Alerts can come to your e-mail, or a staff member can receive them and monitor the Web for conversations the alerts miss. If the staffer in charge of “babysitting the blogs” is familiar with the practice’s schedule, he or she might be able to identify unhappy patients (so that the patient’s concerns can be flagged and addressed with care at her next appointment).
HOW TO GET POSITIVE REVIEWS
Peer-to-peer reviews have become commonplace for every industry, and modern consumers trust and crave them. Research shows that reviews greatly influence purchasing decisions and are here to stay. Explore this new model of communication, and find a voice for the Web that is right for your practice.
Tom Seery, founder of Realself.com—a Web site that has seen explosive growth and recognition from patients in recent years—says that physicians who effectively interact online with forum posts, blogs, and reviews can embrace these trends as a new way of marketing.
When becoming active on discussion forums, there are a few basic rules to follow.
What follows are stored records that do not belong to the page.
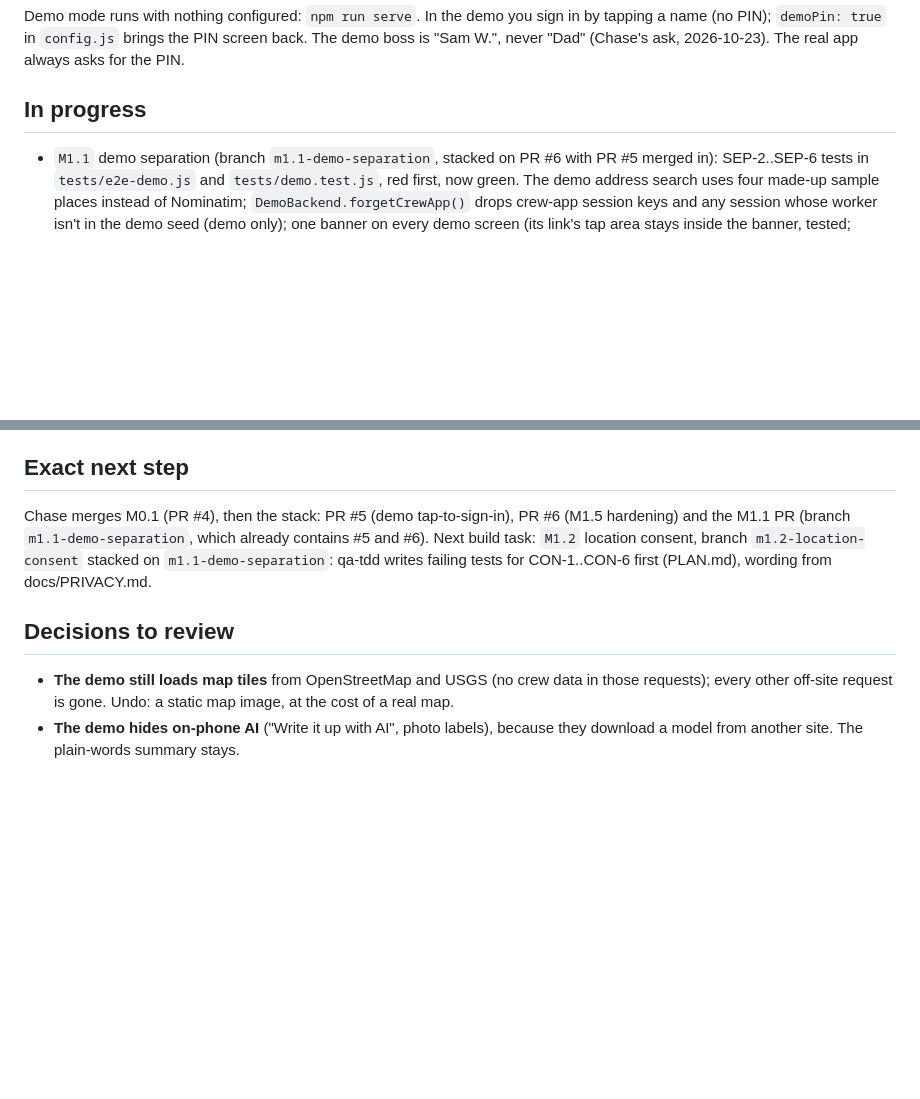
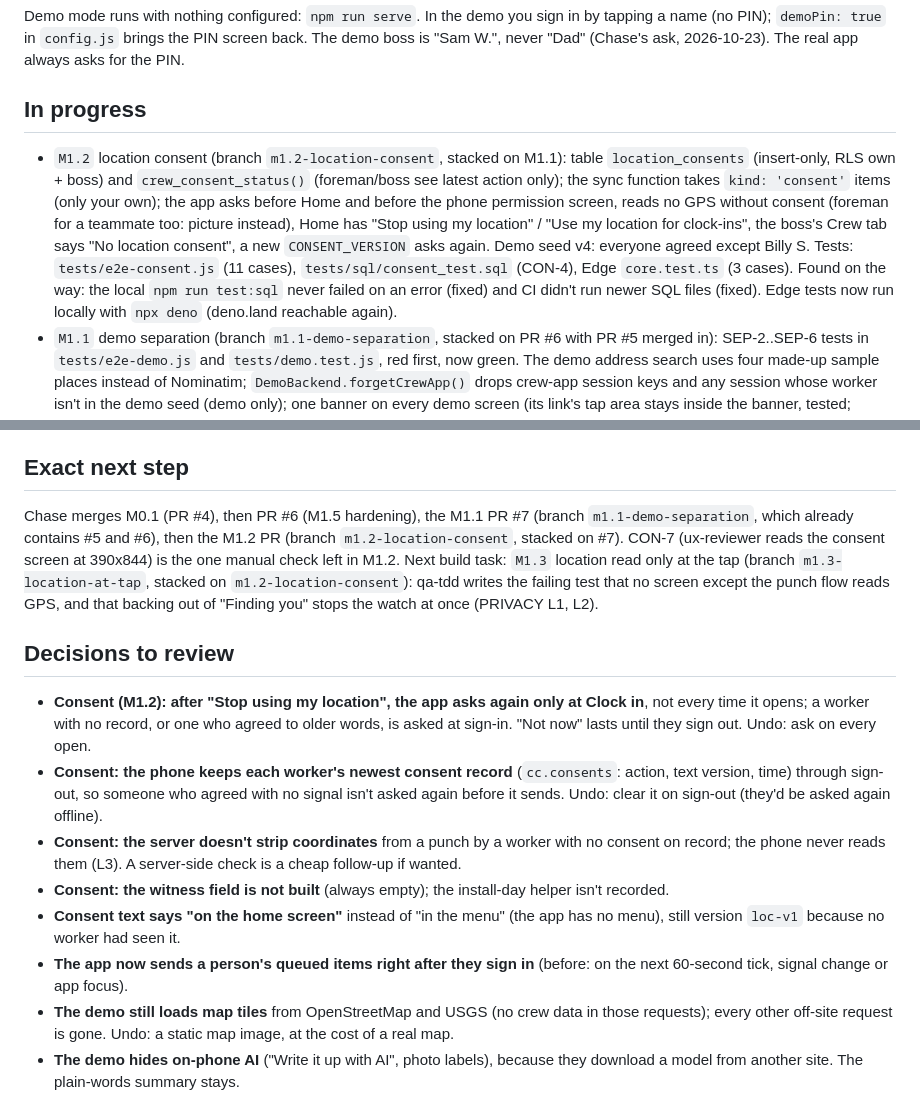
Before and after one commit to holroydchase-afk/crew-clock, a Markdown page: HANDOFF.md, 2 parts joined by grey strips. GitHub-like rendering; blank space fills up the shorter version.

Commit message:
M1.2: PRIVACY, PLAN and HANDOFF for location consent
Co-Authored-By: Claude Opus 5.5 (1M context) <noreply@anthropic.com>
Claude-Session: https://claude.ai/code/session_01QDQEcV2ub36tyXJEr25jiU

```diff
--- a/HANDOFF.md
+++ b/HANDOFF.md
@@ -34,6 +34,16 @@ never "Dad" (Chase's ask, 2026-10-23). The real app always asks for the PIN.
 
 ## In progress
 
+- `M1.2` location consent (branch `m1.2-location-consent`, stacked on M1.1): table
+  `location_consents` (insert-only, RLS own + boss) and `crew_consent_status()` (foreman/boss see
+  latest action only); the sync function takes `kind: 'consent'` items (only your own); the app asks
+  before Home and before the phone permission screen, reads no GPS without consent (foreman for a
+  teammate too: picture instead), Home has "Stop using my location" / "Use my location for
+  clock-ins", the boss's Crew tab says "No location consent", a new `CONSENT_VERSION` asks again.
+  Demo seed v4: everyone agreed except Billy S. Tests: `tests/e2e-consent.js` (11 cases),
+  `tests/sql/consent_test.sql` (CON-4), Edge `core.test.ts` (3 cases). Found on the way: the local
+  `npm run test:sql` never failed on an error (fixed) and CI didn't run newer SQL files (fixed).
+  Edge tests now run locally with `npx deno` (deno.land reachable again).
 - `M1.1` demo separation (branch `m1.1-demo-separation`, stacked on PR #6 with PR #5 merged in):
   SEP-2..SEP-6 tests in `tests/e2e-demo.js` and `tests/demo.test.js`, red first, now green. The demo
   address search uses four made-up sample places instead of Nominatim; `DemoBackend.forgetCrewApp()`
@@ -88,13 +98,29 @@ never "Dad" (Chase's ask, 2026-10-23). The real app always asks for the PIN.
 
 ## Exact next step
 
-Chase merges M0.1 (PR #4), then the stack: PR #5 (demo tap-to-sign-in), PR #6 (M1.5 hardening)
-and the M1.1 PR (branch `m1.1-demo-separation`, which already contains #5 and #6). Next build
-task: `M1.2` location consent, branch `m1.2-location-consent` stacked on `m1.1-demo-separation`:
-qa-tdd writes failing tests for CON-1..CON-6 first (PLAN.md), wording from docs/PRIVACY.md.
+Chase merges M0.1 (PR #4), then PR #6 (M1.5 hardening), the M1.1 PR #7 (branch
+`m1.1-demo-separation`, which already contains #5 and #6), then the M1.2 PR (branch
+`m1.2-location-consent`, stacked on #7). CON-7 (ux-reviewer reads the consent screen at 390x844)
+is the one manual check left in M1.2. Next build task: `M1.3` location read only at the tap
+(branch `m1.3-location-at-tap`, stacked on `m1.2-location-consent`): qa-tdd writes the failing
+test that no screen except the punch flow reads GPS, and that backing out of "Finding you" stops
+the watch at once (PRIVACY L1, L2).
 
 ## Decisions to review
 
+- **Consent (M1.2): after "Stop using my location", the app asks again only at Clock in**, not every
+  time it opens; a worker with no record, or one who agreed to older words, is asked at sign-in.
+  "Not now" lasts until they sign out. Undo: ask on every open.
+- **Consent: the phone keeps each worker's newest consent record** (`cc.consents`: action, text
+  version, time) through sign-out, so someone who agreed with no signal isn't asked again before it
+  sends. Undo: clear it on sign-out (they'd be asked again offline).
+- **Consent: the server doesn't strip coordinates** from a punch by a worker with no consent on
+  record; the phone never reads them (L3). A server-side check is a cheap follow-up if wanted.
+- **Consent: the witness field is not built** (always empty); the install-day helper isn't recorded.
+- **Consent text says "on the home screen"** instead of "in the menu" (the app has no menu), still
+  version `loc-v1` because no worker had seen it.
+- **The app now sends a person's queued items right after they sign in** (before: on the next
+  60-second tick, signal change or app focus).
 - **The demo still loads map tiles** from OpenStreetMap and USGS (no crew data in those requests);
   every other off-site request is gone. Undo: a static map image, at the cost of a real map.
 - **The demo hides on-phone AI** ("Write it up with AI", photo labels), because they download a
```
Also changed, not shown: PLAN.md (+1 -1 lines), docs/PRIVACY.md (+21 -9 lines).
First, don’t send your staff on the Web to write fake reviews or make false posts about a competitor.
Fake reviews are ineffective, Seery says, because bloggers tend to be sophisticated observers and can easily detect a fraudulent voice. Furthermore, he points out these actions may be illegal, as evidenced by the New York Attorney General in the recent case against Lifestyle Lift for “shill” reviews.
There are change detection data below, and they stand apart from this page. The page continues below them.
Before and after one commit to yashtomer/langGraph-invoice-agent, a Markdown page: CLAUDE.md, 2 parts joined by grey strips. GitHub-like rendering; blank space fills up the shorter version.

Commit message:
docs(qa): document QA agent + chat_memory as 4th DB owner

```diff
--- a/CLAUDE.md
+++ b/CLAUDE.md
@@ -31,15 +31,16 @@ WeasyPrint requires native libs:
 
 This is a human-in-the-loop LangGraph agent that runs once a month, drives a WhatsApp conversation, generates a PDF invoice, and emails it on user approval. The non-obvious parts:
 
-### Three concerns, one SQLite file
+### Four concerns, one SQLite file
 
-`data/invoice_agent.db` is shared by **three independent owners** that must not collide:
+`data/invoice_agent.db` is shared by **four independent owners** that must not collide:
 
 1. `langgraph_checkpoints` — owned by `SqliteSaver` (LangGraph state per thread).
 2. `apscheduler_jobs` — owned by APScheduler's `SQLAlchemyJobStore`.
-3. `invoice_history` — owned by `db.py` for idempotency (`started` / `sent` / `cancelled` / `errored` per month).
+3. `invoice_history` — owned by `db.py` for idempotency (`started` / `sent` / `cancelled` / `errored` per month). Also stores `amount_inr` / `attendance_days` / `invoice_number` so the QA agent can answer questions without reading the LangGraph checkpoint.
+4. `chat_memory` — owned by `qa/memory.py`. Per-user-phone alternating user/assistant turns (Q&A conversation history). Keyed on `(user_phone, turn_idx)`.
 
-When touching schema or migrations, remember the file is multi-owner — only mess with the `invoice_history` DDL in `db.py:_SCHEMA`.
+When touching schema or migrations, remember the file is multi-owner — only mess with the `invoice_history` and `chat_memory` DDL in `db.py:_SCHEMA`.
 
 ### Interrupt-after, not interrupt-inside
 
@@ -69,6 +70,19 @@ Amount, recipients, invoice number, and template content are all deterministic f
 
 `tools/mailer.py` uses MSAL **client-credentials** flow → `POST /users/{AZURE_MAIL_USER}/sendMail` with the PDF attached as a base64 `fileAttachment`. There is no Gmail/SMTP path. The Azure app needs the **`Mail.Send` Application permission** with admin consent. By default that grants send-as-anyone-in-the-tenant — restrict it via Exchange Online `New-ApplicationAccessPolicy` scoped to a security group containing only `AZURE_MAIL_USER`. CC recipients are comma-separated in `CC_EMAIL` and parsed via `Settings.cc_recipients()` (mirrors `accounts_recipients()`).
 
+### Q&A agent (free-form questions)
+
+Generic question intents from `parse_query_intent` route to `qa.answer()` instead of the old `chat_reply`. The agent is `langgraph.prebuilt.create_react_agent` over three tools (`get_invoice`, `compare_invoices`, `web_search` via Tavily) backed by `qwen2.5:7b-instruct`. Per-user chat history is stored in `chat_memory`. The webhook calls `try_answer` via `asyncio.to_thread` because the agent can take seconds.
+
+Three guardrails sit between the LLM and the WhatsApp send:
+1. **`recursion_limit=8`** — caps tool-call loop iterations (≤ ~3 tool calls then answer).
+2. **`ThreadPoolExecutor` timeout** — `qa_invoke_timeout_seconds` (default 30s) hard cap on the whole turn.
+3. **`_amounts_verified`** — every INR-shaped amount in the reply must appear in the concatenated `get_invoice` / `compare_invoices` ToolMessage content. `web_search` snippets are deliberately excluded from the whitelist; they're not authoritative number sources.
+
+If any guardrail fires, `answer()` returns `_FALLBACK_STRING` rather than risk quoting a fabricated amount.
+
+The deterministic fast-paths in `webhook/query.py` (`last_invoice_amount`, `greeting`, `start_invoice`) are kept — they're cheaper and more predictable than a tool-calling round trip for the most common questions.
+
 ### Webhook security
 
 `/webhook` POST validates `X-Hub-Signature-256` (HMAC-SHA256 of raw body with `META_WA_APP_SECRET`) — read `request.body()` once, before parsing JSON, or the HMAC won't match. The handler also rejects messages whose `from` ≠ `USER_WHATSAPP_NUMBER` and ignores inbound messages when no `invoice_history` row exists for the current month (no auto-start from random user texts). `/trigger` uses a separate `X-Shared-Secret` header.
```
Second, make it easy for happy patients to get online. By providing tools for patients that make posting simple and systematic, you will enjoy an influx of positive reviews. The easier you can make it for them, the more likely patients will follow through.
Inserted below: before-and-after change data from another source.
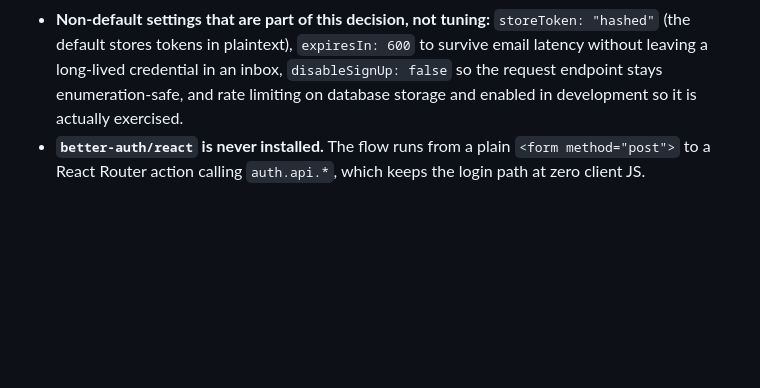
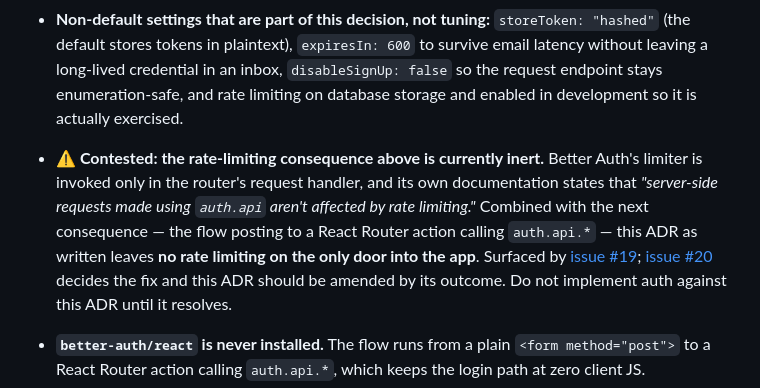
Before and after one commit to jasonmlarsen/dpcstartuptasks, a Markdown page: docs/adr/0004-better-auth-behind-one-module.md, the part around the change. Drawn GitHub-style; blank space fills up the shorter version.

Commit message:
ADR-0004: flag the rate-limiting consequence as contested
#19 read better-auth at the v1.7.5 tag and found the limiter only runs in the
router's request handler. This ADR routes the login flow through auth.api.*
from a React Router action, which the library's own docs say is exempt — so
two of this ADR's consequences cancel out and the only door has no limiter.

Flagged rather than fixed: #20 owns the decision, and the point of the note is
that nobody implements auth against the ADR while it reads as settled.

Co-Authored-By: Claude Opus 5 <noreply@anthropic.com>

```diff
--- a/docs/adr/0004-better-auth-behind-one-module.md
+++ b/docs/adr/0004-better-auth-behind-one-module.md
@@ -34,6 +34,8 @@ It is also the only candidate that clears all four of this project's constraints
 - **`revokeSession({ token })` must never be used to end another user's session.** Handed a token belonging to someone else it skips the delete and still returns `{ status: true }` — a silent no-op reporting success. All the public core endpoints are self-scoped; the correct call is `auth.$context` → `internalAdapter.deleteUserSessions(userId)`, which is typed and exported but absent from the documented API pages. That semi-public status is the reason the integration test above is non-negotiable.
 - **"Immediately" means "on the next request."** Auth resolves once at the top of a request, so an in-flight SSR document completes with full authority after revocation. The cost is one more page view. Membership removal should therefore run the delete and the revocation in one transaction, and revoke first if it cannot be atomic, because that order fails safe.
 - **Non-default settings that are part of this decision, not tuning:** `storeToken: "hashed"` (the default stores tokens in plaintext), `expiresIn: 600` to survive email latency without leaving a long-lived credential in an inbox, `disableSignUp: false` so the request endpoint stays enumeration-safe, and rate limiting on database storage and enabled in development so it is actually exercised.
+- **⚠ Contested: the rate-limiting consequence above is currently inert.** Better Auth's limiter is invoked only in the router's request handler, and its own documentation states that *"server-side requests made using `auth.api` aren't affected by rate limiting."* Combined with the next consequence — the flow posting to a React Router action calling `auth.api.*` — this ADR as written leaves **no rate limiting on the only door into the app**. Surfaced by [issue #19](https://github.com/jasonmlarsen/dpcstartuptasks/issues/19); [issue #20](https://github.com/jasonmlarsen/dpcstartuptasks/issues/20) decides the fix and this ADR should be amended by its outcome. Do not implement auth against this ADR until it resolves.
+
 - **`better-auth/react` is never installed.** The flow runs from a plain `<form method="post">` to a React Router action calling `auth.api.*`, which keeps the login path at zero client JS.
 - **React Router v8 compatibility is unverified.** The integration documentation names v7 and Remix v2 only. The loader/action model is unchanged and v8 is documented as a non-breaking upgrade, so this is expected to be a non-event — but it is expectation, not evidence, and it should be settled early in implementation rather than discovered.
 
```
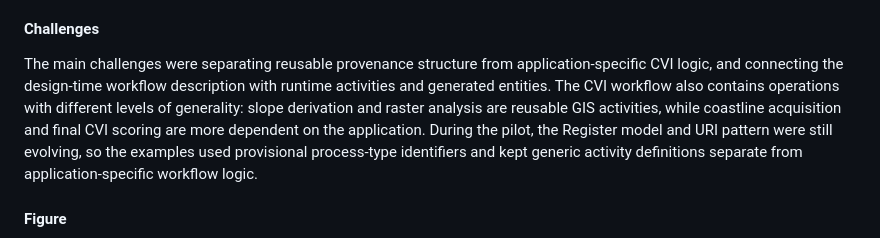
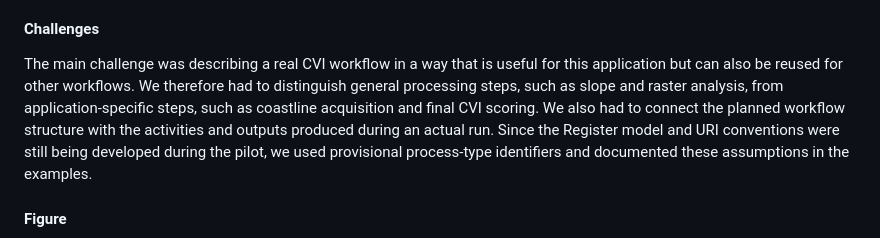
Before and after one commit to hartis-org/cvi-workflow, a Markdown page: ospd2026/report/d001-hartis-contribution.md, the part around the change. GitHub-like rendering.

Commit message:
Make D001 challenge narrative clearer

```diff
--- a/ospd2026/report/d001-hartis-contribution.md
+++ b/ospd2026/report/d001-hartis-contribution.md
@@ -18,7 +18,7 @@ The focused provenance example describes transect generation from coastline geom
 
 #### Challenges
 
-The main challenges were separating reusable provenance structure from application-specific CVI logic, and connecting the design-time workflow description with runtime activities and generated entities. The CVI workflow also contains operations with different levels of generality: slope derivation and raster analysis are reusable GIS activities, while coastline acquisition and final CVI scoring are more dependent on the application. During the pilot, the Register model and URI pattern were still evolving, so the examples used provisional process-type identifiers and kept generic activity definitions separate from application-specific workflow logic.
+The main challenge was describing a real CVI workflow in a way that is useful for this application but can also be reused for other workflows. We therefore had to distinguish general processing steps, such as slope and raster analysis, from application-specific steps, such as coastline acquisition and final CVI scoring. We also had to connect the planned workflow structure with the activities and outputs produced during an actual run. Since the Register model and URI conventions were still being developed during the pilot, we used provisional process-type identifiers and documented these assumptions in the examples.
 
 #### Figure
 
```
Create flyers with a directory of sites where patients can leave feedback. Explain the quick and easy steps to leaving a testimonial. Having formal tools for patients to take home will serve as a reminder to them to jump online after leaving your office and write a review. This process will help your staff feel comfortable asking for patients to write online reviews. You can create tools yourself or order custom “posting packages” at www.ifmark.com.
Many practices host open houses, holiday parties, or promotional events at their offices. Consider throwing a patient event focused on strengthening your viral brand. Invite top patient advocates to a VIP event. Have tools ready to give the attendees with instructions on where to leave feedback, or have laptops available during the party for guests to “friend” your site and set up profiles in various online communities. You can call it a posting party, Internet open house, or, if you have recently made changes to your site, a Web “relaunch” party.
Another initiative is to select patient advocates to become guest bloggers and write on behalf of your practice. Make it a privileged position, and empower them to post on your Web site and to join message boards as the “patient champion” of the week.
By providing specific opportunities in which patients can engage in on your behalf, you are essentially creating a community and encouraging your advocates to become active within this fruitful, virtual world.
Since the emergence of blogs and patient-ruled discussion forums, many physicians feel they have been navigating the rough waters of the Web without a compass. By becoming proactive and taking ownership of your online brand, you can turn the virtual world into a tremendous referral source and ally for your practice.
The goal is to transition Google, Facebook, and the forums from an enemy or casual friend into a strong business partner. Those who have successfully weathered the storm and found their way to smooth sailing have realized the new secret: Thriving in this industry relies on growing your practice via your patient’s voice and not just your own.
Tracy L. Drumm is vice president of If Marketing, a Chicago-based firm specializing in aesthetic medicine. She can be reached at .